> [Requirement]
Your task is to work out how many lines in the data that follows hold "sync" and to state that number alone.

(Version difference data)
******

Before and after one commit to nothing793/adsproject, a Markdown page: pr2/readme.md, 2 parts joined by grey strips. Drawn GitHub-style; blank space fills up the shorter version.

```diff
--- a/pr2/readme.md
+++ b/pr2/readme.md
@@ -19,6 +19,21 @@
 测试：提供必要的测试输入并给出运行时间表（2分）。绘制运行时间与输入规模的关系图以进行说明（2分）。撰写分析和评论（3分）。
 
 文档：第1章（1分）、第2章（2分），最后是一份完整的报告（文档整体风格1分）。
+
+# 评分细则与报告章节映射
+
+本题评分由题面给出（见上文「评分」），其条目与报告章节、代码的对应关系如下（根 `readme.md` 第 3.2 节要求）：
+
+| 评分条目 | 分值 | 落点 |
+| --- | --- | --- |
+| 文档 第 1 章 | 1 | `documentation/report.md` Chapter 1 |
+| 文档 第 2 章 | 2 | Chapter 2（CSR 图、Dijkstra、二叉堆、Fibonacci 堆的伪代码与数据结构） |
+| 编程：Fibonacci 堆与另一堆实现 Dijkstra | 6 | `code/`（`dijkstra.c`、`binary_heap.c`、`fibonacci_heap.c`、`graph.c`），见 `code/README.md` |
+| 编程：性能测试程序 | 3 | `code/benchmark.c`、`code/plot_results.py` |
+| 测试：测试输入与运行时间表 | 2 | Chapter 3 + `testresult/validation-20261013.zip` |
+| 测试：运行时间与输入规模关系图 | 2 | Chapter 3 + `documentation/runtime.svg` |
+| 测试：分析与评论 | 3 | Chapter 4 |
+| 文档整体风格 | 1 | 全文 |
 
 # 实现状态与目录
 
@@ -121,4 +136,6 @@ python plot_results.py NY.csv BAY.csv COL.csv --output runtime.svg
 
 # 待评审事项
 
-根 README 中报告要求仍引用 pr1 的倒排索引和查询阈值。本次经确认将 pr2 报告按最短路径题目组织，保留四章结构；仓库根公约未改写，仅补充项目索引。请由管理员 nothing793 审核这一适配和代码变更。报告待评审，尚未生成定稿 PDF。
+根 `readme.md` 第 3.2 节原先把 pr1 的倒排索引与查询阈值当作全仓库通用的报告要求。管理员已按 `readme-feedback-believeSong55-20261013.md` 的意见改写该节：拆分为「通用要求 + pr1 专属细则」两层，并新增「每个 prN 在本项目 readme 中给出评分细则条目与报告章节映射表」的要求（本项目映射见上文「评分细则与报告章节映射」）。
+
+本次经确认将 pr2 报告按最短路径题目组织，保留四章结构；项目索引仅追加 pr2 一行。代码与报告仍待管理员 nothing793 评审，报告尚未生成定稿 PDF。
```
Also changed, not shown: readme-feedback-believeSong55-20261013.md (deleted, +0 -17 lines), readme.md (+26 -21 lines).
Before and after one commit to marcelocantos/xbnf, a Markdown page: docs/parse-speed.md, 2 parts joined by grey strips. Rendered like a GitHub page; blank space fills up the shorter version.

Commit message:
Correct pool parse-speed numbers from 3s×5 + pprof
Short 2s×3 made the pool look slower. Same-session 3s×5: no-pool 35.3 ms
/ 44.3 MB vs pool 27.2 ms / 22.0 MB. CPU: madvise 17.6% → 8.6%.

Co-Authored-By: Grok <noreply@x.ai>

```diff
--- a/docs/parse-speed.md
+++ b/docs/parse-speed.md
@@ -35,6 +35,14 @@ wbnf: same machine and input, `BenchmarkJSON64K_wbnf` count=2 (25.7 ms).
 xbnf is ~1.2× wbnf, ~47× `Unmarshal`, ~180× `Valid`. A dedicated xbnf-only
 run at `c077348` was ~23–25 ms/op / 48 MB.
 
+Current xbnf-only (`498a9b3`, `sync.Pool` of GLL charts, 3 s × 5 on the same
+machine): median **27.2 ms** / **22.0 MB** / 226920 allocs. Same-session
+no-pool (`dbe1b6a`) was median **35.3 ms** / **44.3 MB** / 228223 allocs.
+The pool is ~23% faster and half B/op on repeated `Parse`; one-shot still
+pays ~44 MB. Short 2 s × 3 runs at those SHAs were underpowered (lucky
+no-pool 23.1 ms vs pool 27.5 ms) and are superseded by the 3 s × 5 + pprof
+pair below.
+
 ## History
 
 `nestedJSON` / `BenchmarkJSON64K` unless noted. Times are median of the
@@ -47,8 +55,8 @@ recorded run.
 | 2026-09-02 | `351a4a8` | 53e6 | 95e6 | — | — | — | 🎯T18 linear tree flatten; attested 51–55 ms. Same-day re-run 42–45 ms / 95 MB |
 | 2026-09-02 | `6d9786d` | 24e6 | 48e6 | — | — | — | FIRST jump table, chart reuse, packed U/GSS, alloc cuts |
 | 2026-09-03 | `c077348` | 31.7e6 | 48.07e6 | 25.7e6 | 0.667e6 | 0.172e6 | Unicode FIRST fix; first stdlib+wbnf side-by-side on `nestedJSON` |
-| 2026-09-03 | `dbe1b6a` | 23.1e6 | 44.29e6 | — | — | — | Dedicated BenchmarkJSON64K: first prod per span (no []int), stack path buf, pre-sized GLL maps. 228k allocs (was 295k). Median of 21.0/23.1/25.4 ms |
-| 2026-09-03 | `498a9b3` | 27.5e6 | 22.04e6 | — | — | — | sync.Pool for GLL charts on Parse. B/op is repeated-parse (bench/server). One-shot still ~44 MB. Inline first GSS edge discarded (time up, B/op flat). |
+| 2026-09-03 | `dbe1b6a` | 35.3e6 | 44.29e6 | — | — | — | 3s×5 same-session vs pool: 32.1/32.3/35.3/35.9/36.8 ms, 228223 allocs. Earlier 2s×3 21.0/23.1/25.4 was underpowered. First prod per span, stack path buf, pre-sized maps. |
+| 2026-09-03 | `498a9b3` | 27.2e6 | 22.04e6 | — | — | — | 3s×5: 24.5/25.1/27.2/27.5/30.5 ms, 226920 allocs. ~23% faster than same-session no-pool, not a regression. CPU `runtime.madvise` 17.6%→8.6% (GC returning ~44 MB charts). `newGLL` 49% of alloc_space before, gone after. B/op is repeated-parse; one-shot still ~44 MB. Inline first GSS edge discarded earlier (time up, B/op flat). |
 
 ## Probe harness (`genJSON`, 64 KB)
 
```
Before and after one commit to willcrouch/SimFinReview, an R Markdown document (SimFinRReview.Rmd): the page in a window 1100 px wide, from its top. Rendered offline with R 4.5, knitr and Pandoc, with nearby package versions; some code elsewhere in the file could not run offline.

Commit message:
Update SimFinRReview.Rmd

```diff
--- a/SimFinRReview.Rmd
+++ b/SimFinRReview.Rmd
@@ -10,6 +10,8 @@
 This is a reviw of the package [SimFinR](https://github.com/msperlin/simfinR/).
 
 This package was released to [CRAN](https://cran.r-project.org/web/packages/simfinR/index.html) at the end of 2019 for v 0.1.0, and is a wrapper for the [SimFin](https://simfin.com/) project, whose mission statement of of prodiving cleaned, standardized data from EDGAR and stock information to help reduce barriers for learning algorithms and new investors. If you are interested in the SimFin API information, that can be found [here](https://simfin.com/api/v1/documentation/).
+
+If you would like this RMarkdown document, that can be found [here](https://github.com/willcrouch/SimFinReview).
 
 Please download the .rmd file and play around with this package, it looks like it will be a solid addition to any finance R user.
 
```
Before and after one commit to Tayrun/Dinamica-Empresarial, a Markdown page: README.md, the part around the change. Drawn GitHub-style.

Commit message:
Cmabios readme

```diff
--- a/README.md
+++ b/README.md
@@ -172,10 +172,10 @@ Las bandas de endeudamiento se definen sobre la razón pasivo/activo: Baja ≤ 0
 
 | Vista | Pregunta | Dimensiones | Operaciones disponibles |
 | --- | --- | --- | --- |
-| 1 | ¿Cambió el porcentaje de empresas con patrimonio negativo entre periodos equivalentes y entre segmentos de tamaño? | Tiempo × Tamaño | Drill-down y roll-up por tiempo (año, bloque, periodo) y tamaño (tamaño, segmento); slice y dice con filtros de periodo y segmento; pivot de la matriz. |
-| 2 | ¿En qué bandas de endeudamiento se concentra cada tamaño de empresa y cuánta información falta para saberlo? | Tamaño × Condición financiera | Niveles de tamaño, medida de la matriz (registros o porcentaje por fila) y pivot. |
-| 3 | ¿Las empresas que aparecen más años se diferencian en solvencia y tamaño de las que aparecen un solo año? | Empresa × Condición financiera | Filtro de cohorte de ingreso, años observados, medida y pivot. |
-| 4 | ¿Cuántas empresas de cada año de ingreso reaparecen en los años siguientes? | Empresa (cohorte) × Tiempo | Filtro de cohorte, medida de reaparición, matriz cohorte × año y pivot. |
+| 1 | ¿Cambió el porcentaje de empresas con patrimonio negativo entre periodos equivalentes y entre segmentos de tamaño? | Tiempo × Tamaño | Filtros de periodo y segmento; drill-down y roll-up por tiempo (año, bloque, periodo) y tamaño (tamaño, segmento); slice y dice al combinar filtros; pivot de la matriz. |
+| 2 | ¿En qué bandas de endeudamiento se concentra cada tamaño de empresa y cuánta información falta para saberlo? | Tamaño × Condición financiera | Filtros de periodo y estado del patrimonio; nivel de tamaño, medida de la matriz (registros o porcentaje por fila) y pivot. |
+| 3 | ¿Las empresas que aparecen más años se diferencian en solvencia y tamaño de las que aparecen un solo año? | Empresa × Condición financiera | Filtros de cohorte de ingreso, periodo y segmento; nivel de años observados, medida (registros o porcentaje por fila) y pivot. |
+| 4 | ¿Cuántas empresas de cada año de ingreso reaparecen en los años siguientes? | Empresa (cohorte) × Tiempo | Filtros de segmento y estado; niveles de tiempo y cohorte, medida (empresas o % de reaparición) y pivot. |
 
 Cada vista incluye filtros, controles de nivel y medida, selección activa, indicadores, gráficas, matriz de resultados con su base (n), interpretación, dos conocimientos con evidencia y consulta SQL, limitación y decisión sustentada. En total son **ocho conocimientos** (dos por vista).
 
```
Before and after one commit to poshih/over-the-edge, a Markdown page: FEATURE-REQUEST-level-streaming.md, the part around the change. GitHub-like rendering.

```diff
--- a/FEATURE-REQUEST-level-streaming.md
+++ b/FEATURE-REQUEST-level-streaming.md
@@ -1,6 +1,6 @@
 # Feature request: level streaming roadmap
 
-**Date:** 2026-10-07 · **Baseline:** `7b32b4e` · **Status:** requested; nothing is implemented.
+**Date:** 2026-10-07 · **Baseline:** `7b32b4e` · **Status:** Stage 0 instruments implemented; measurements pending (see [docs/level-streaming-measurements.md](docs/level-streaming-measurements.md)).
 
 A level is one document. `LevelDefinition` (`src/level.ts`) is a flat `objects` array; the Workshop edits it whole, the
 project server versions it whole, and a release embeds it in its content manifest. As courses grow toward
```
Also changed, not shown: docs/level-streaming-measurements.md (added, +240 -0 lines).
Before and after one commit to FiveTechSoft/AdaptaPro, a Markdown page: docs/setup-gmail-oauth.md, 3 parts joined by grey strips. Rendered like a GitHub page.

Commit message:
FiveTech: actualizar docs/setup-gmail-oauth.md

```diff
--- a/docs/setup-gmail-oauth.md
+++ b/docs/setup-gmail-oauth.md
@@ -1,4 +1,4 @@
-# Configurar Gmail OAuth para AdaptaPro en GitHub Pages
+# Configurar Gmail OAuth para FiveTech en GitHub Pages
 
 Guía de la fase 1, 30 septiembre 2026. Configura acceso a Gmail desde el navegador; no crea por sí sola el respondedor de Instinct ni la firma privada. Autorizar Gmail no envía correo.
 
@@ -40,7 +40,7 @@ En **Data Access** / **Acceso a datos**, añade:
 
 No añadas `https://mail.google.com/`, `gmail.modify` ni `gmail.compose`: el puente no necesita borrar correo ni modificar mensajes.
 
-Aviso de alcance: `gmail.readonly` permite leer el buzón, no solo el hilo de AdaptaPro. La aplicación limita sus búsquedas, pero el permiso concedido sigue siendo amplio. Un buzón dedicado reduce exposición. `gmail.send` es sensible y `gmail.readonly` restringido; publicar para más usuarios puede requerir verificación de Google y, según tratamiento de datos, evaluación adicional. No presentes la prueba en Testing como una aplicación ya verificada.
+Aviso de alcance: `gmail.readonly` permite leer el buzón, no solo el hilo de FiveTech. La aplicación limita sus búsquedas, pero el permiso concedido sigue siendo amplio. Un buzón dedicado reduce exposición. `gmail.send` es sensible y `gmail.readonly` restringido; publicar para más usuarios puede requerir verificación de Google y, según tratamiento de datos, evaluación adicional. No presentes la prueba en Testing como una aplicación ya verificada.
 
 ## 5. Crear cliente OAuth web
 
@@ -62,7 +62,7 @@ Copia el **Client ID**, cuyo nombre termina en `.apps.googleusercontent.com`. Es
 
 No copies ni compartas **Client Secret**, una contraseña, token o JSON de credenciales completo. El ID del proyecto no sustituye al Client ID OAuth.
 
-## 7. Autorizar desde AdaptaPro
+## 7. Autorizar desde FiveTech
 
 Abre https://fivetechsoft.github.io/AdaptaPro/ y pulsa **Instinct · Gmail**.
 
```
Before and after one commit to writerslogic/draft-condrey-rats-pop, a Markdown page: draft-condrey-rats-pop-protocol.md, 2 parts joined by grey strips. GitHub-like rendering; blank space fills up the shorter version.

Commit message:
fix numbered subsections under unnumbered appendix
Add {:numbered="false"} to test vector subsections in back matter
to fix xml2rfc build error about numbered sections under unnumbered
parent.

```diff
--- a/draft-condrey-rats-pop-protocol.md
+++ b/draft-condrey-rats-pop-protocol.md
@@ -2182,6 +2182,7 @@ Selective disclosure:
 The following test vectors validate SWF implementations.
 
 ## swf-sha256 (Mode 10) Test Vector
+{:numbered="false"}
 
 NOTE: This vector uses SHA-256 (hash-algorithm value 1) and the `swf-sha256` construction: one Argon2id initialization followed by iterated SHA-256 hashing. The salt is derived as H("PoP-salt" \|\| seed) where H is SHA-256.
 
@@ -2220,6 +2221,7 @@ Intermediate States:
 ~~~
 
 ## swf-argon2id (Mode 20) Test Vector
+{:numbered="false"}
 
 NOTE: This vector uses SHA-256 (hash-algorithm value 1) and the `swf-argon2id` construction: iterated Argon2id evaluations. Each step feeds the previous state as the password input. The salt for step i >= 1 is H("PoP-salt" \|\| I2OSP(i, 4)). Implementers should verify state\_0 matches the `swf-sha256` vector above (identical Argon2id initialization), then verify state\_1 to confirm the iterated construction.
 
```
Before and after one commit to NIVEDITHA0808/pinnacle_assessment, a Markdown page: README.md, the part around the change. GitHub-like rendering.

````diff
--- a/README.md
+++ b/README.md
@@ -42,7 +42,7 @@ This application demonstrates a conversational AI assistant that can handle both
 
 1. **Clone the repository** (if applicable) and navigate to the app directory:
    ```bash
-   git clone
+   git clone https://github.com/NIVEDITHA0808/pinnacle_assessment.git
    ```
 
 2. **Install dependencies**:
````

******

> [Reply]
2